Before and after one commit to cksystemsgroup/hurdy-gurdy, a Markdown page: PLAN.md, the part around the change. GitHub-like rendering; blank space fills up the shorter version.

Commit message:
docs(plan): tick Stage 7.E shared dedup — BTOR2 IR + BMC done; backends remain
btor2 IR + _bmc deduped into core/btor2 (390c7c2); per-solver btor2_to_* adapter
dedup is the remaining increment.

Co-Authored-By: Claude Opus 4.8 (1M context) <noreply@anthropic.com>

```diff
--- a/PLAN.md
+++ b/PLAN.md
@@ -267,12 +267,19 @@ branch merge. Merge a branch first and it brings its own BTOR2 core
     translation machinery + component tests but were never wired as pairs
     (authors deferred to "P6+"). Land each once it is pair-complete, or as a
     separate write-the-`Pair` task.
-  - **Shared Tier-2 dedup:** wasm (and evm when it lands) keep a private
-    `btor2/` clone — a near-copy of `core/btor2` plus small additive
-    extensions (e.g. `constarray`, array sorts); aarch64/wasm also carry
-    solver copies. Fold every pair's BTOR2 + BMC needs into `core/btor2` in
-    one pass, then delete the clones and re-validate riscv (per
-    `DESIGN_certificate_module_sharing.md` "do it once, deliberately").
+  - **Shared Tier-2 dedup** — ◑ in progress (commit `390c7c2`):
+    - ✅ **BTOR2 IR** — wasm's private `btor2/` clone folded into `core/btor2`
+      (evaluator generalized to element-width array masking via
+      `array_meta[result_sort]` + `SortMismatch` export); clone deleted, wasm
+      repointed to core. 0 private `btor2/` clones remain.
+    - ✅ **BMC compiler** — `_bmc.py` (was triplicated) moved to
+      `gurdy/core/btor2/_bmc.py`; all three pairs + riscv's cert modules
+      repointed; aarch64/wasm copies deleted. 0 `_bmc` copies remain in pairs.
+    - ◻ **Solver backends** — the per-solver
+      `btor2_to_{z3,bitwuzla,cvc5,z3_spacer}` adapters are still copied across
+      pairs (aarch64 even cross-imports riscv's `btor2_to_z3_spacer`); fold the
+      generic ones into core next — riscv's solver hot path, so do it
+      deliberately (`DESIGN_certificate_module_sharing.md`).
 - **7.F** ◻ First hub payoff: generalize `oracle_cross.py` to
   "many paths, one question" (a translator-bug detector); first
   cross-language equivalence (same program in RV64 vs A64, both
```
--------
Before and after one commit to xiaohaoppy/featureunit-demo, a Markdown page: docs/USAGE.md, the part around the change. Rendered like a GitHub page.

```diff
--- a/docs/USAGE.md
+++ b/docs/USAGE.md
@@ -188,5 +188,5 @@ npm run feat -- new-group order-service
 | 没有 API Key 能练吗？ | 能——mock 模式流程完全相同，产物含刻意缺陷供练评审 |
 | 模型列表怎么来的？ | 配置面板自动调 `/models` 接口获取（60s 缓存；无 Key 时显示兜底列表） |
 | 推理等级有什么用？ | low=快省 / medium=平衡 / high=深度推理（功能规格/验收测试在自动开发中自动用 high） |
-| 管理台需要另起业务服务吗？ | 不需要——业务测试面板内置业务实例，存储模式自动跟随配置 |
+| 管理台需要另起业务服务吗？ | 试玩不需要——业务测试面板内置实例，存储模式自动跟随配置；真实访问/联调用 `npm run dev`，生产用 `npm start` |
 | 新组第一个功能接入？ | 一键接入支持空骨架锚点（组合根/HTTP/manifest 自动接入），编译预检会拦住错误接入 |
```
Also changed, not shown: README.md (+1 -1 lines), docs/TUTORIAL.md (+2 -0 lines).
--------
WORK REQUEST:
Your task is to return each line of the data above that contains the string "riscv".

SOLUTION TO THIS EXERCISE:
-    one pass, then delete the clones and re-validate riscv (per
+      `gurdy/core/btor2/_bmc.py`; all three pairs + riscv's cert modules
+      pairs (aarch64 even cross-imports riscv's `btor2_to_z3_spacer`); fold the
+      generic ones into core next — riscv's solver hot path, so do it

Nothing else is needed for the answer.